(8) Yu H, Xu X, Chen X, Lu T, Zhang P and Jing X. Preparation and antibacterial effect of PVA-PVA hydrogels containing silver nanoparticles. J. App. Polymer Sci. (2006) 103: 125-133
(9) The British Pharmacopoeia Commission. British Pharmacopoeia. The Commission, London (2002) A188
(10) Dabbagh MA, Ford JL, Rubinstein MH, Hogan JE and Rajabi-Siahboomi AR. Release of propranolol hydrochloride from matrix tablets containing sodium carboxy methyl cellulose and hydroxyl propyl methyl cellulose. Pharm. Dev. Tech. (1999) 4: 313-324
(11) Akhgari A, Farahmand F, Afrasiabi Garekani H, Sadeghi F and Vandamme TF. Permeability and swelling studies on free film containing inulin in combination with different polymethacrylates aimed for colonic drug delivery. Eur. J. Pharm. Sci. (2006) 28: 307-314
(12) Liu J and Robert OW. Properties of heat-humidity cured cellulose acetate phethalate free film. Eur. J. Pharm. Sci. (2002) 17: 31-41
(13) McKane L and Kandel J. Microbiology: Essentials and Applications, McGraw-Hill Companies; 2nd edition, (1996) 397-398
(14) Burrell R, Heggers, P and Davic, GJ. Efficacy of silver-coated dressing as bacterial barriers in a rodent burn sepsis model. Journal Wounds; (1999). 11: 64-71

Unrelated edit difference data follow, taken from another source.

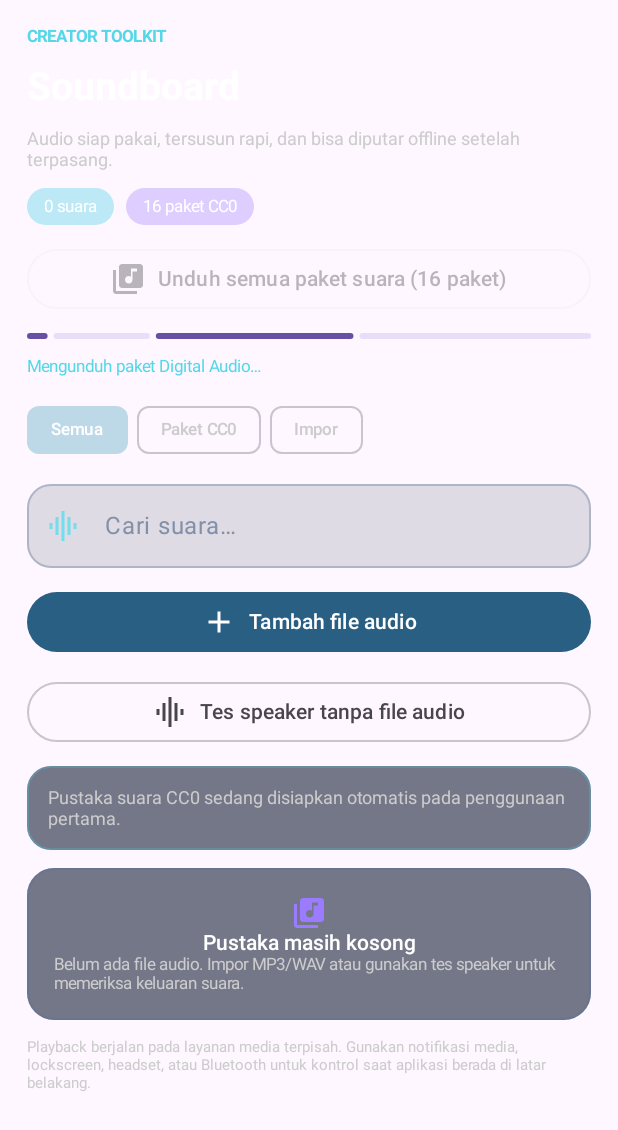
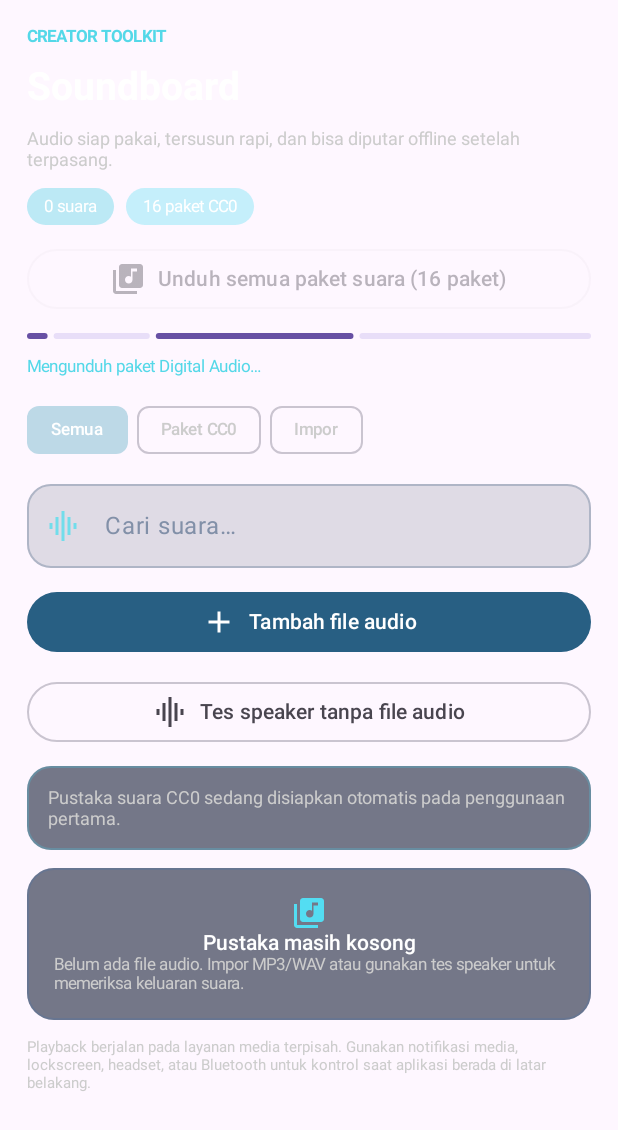
Before and after one commit to adebojel/LiveCreatorStudio, an Android app built with Jetpack Compose: the composable SoundboardScreen shown on its own in the app's theme, on a phone screen of 412 x 824 dp. Shown: the top 1130 px of the screen. Run offline under Robolectric (Android 15) with nearby library versions, the phone set to English and light mode, and no system bars; network calls fail; 5 statements that could not run were skipped.

Commit message:
ui: align soundboard accents with cyan glass theme

```diff
--- a/app/src/main/java/id/livecreator/studio/SoundboardScreen.kt
+++ b/app/src/main/java/id/livecreator/studio/SoundboardScreen.kt
@@ -190,7 +190,7 @@ fun SoundboardScreen(modifier: Modifier = Modifier) {
             Surface(color = Color(0x5538CDE0), shape = RoundedCornerShape(50)) {
                 Text("${sounds.size} suara", color = Color.White, modifier = Modifier.padding(horizontal = 11.dp, vertical = 6.dp), fontSize = 11.sp)
             }
-            Surface(color = Color(0x559B7BFF), shape = RoundedCornerShape(50)) {
+            Surface(color = Color(0x5553DDF2), shape = RoundedCornerShape(50)) {
                 Text("${SoundPackCatalog.packs.size} paket CC0", color = Color.White, modifier = Modifier.padding(horizontal = 11.dp, vertical = 6.dp), fontSize = 11.sp)
             }
         }
@@ -274,7 +274,7 @@ fun SoundboardScreen(modifier: Modifier = Modifier) {
         if (sounds.isEmpty()) {
             Surface(color = Color(0x99192339), shape = RoundedCornerShape(18.dp), border = androidx.compose.foundation.BorderStroke(1.dp, Color(0x554E74A2)), modifier = Modifier.fillMaxWidth()) {
                 Column(Modifier.padding(18.dp), horizontalAlignment = Alignment.CenterHorizontally) {
-                    Icon(Icons.Default.LibraryMusic, contentDescription = null, tint = Color(0xFF9B7BFF))
+                    Icon(Icons.Default.LibraryMusic, contentDescription = null, tint = Color(0xFF53DDF2))
                     Text("Pustaka masih kosong", color = Color.White, fontWeight = FontWeight.SemiBold)
                     Text("Belum ada file audio. Impor MP3/WAV atau gunakan tes speaker untuk memeriksa keluaran suara.", color = Color.LightGray, fontSize = 11.sp)
                 }
```
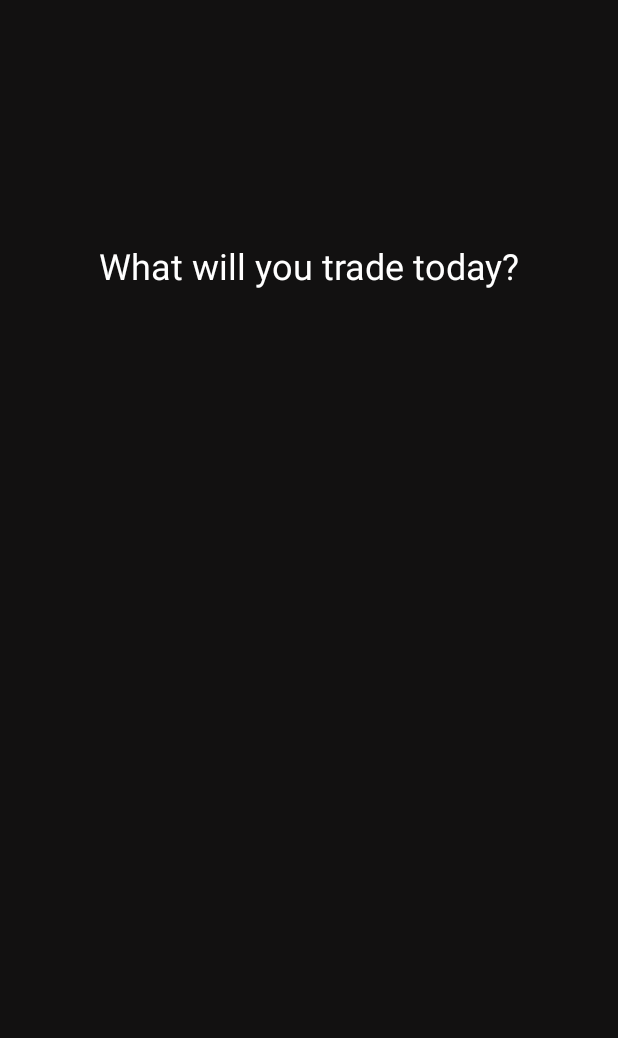
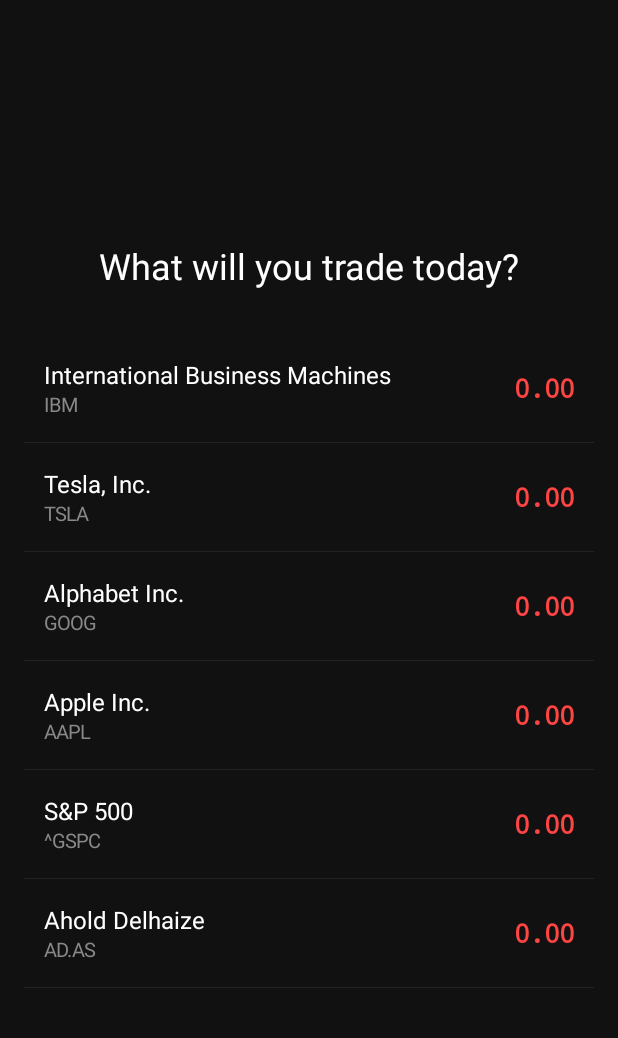
Before and after one commit to Darki709/GutApp, an Android app: the screen it shows after launch (HomeActivity), after a tap on "Click here to create new account", on a phone screen of 412 x 824 dp, the part 198-1236 px from its top. Run offline under Robolectric (Android 15) with nearby library versions, the phone set to English and light mode, and no system bars; libraries missing offline, so code that uses them is left out: com.github.mikephil.charting; 1 statement that could not run was skipped.

Commit message:
loads data from assets automatically when new database is created

```diff
--- a/app/src/main/java/com/example/gutapp/database/DB_Helper.java
+++ b/app/src/main/java/com/example/gutapp/database/DB_Helper.java
@@ -6,8 +6,6 @@ import android.database.sqlite.SQLiteOpenHelper;
 import android.util.Log;
 
 import androidx.annotation.Nullable;
-
-import com.example.gutapp.database.indicatorHelpers.SMA_DBHelper;
 
 import java.util.ArrayList;
 
@@ -54,6 +52,8 @@ public class DB_Helper extends SQLiteOpenHelper {
             }
         }
         Log.i(DB_LOG_TAG, "end create db");
+        ((StockDataHelper) this.getHelper(DB_Index.STOCK_TABLE)).loadStockDataFromAssets(sqLiteDatabase);
+        ((SymbolsTableHelper) this.getHelper(DB_Index.SYMBOL_TABLE)).loadDefaultSymbols(sqLiteDatabase);
     }
 
     @Override
--- a/app/src/main/java/com/example/gutapp/database/StockDataHelper.java
+++ b/app/src/main/java/com/example/gutapp/database/StockDataHelper.java
@@ -58,8 +58,7 @@ public class StockDataHelper implements Table {
         DB_HELPER = db_helper;
     }
 
-    public void loadStockDataFromAssets() {
-        SQLiteDatabase db = DB_HELPER.getWritableDatabase();
+    public void loadStockDataFromAssets(SQLiteDatabase db) {
         try {
             InputStream inputStream = context.getAssets().open("Gut_db-stock_data.sql");
             BufferedReader bufferedReader = new BufferedReader(new InputStreamReader(inputStream));
--- a/app/src/main/java/com/example/gutapp/database/SymbolsTableHelper.java
+++ b/app/src/main/java/com/example/gutapp/database/SymbolsTableHelper.java
@@ -14,13 +14,11 @@ public class SymbolsTableHelper implements Table{
 
     public SymbolsTableHelper(DB_Helper db_helper) {
         this.db_helper = db_helper;
-
     }
 
 
 
-    public boolean insertSymbol(String symbol, String name) {
-        SQLiteDatabase db = db_helper.getWritableDatabase();
+    public boolean insertSymbol(String symbol, String name, SQLiteDatabase db) {
         String sql = "INSERT INTO " + TABLE_NAME + " (" + COLUMN_SYMBOL + ", " + COLUMN_NAME + ") VALUES (?, ?)";
         try {
             db.execSQL(sql, new String[]{symbol, name});
@@ -46,13 +44,13 @@ public class SymbolsTableHelper implements Table{
         return null;
     }
 
-    public void loadDefaultSymbols() {
-        insertSymbol("IBM", "International Business Machines");
-        insertSymbol("TSLA", "Tesla, Inc.");
-        insertSymbol("GOOG", "Alphabet Inc.");
-        insertSymbol("AAPL", "Apple Inc.");
-        insertSymbol("^GSPC", "S&P 500");
-        insertSymbol("AD.AS", "Ahold Delhaize");
+    public void loadDefaultSymbols(SQLiteDatabase db) {
+        insertSymbol("IBM", "International Business Machines", db);
+        insertSymbol("TSLA", "Tesla, Inc.", db);
+        insertSymbol("GOOG", "Alphabet Inc.", db);
+        insertSymbol("AAPL", "Apple Inc.", db);
+        insertSymbol("^GSPC", "S&P 500", db);
+        insertSymbol("AD.AS", "Ahold Delhaize", db);
     }
 
 
--- a/app/src/main/res/layout/activity_login_page.xml
+++ b/app/src/main/res/layout/activity_login_page.xml
@@ -12,6 +12,7 @@
         android:id="@+id/textTitle"
         android:layout_width="384dp"
         android:layout_height="95dp"
+        android:layout_marginBottom="12dp"
         android:text="Welcome To"
         android:textAlignment="center"
         android:textColor="#FFFFFF"
@@ -100,6 +101,7 @@
         android:id="@+id/buttonRegister"
         android:layout_width="wrap_content"
         android:layout_height="wrap_content"
+        android:layout_marginTop="100dp"
         android:layout_marginBottom="150dp"
         android:background="@android:color/transparent"
         android:text="Click here to create new account"
@@ -107,6 +109,7 @@
         android:textColor="#FFFFFF"
         app:layout_constraintBottom_toBottomOf="parent"
         app:layout_constraintEnd_toEndOf="parent"
-        app:layout_constraintStart_toStartOf="parent" />
+        app:layout_constraintStart_toStartOf="parent"
+        app:layout_constraintTop_toBottomOf="@+id/buttonLogin" />
 
 </androidx.constraintlayout.widget.ConstraintLayout>
```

(15) Yang JU, Huang CY, Chuang SS and Chen CC. A clinical experience of treating exfoliative wounds using nanocrystalline silver-containing dressing (Acticoat?), Burns (2007) 33(6):793-797
(16) Kikgel Website, AQUA-GEL dressing, Available from www.Kikgel.com.pl/3.html, accessed on Jan 2008.
(17) Row RC, Sheskey PJ, Weller PJ. Handbook of Pharmaceutical Excipients, 4th ed. Science and Practice, London, UK., (2003), 203-302 and 659-670
(18)Thomas S. and Loveless P. A comparative study of the properties of twelve hydrocolloid dressings, Available from http://www.smtl.co.uk/World-Wide-Wounds/1997/july/Thomas-Hydronet/hydronet.html accessed on Jan 2008